There are many barriers to adoption for a new programming language looking to go mainstream. You have to attract a small group of enthusiasts, build an ecosystem of high quality libraries, help new people learn, and eventually grow a talent marketplace.
The rise of LLMs adds another wrinkle—if programming with an AI assistant becomes commonplace, the degree to which the AI is good at the programming language could be a significant benefit (or detractor).
An LLM-first programming language might leverage AI assistants to make adoption significantly easier. I love the rust compiler because it is basically a self contained help system, but it requires study and practice to be productive. Imagine if you could become productive immediately and then learn more.

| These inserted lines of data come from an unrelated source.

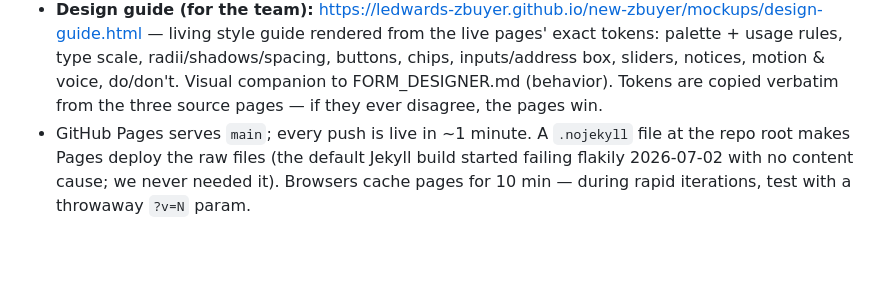
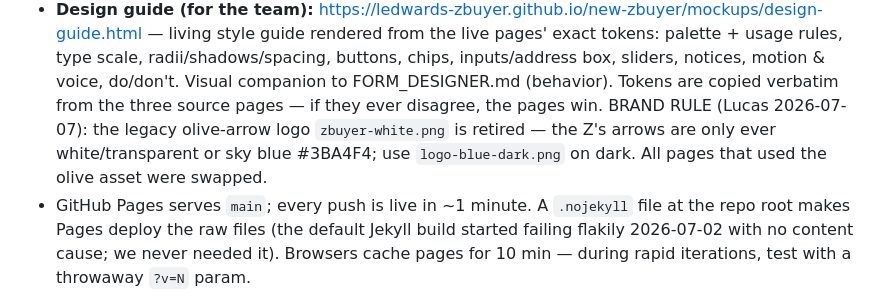
Before and after one commit to ledwards-zbuyer/new-zbuyer, a Markdown page: HANDOFF.md, the part around the change. Drawn GitHub-style; blank space fills up the shorter version.

Commit message:
HANDOFF: record the retired olive-arrow logo rule
Co-Authored-By: Claude Fable 5 <noreply@anthropic.com>

```diff
--- a/HANDOFF.md
+++ b/HANDOFF.md
@@ -17,6 +17,9 @@ Working redesign of the public **zbuyer.com** seller funnel. Chosen concept: **#
   type scale, radii/shadows/spacing, buttons, chips, inputs/address box, sliders, notices,
   motion & voice, do/don't. Visual companion to FORM_DESIGNER.md (behavior). Tokens are
   copied verbatim from the three source pages — if they ever disagree, the pages win.
+  BRAND RULE (Lucas 2026-07-07): the legacy olive-arrow logo `zbuyer-white.png` is retired —
+  the Z's arrows are only ever white/transparent or sky blue #3BA4F4; use `logo-blue-dark.png`
+  on dark. All pages that used the olive asset were swapped.
 - GitHub Pages serves `main`; every push is live in ~1 minute. A `.nojekyll` file at the
   repo root makes Pages deploy the raw files (the default Jekyll build started failing
   flakily 2026-07-02 with no content cause; we never needed it). Browsers cache pages for
```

Not only that, an LLM-first programming language might have a deep repertoire of libraries, patterns, and problems it draws from that were specifically trained for language. I imagine this would be much more effective in day to day coding tasks than the aggregate output of blog posts that happen to be published on the internet and pulled into a blob of training data. It might even provide better context for other LLM applications to give more meaningful help (surely a compiler has some more precise data like the AST, the change, the types, etc that would be useful for figuring out what you are trying to do).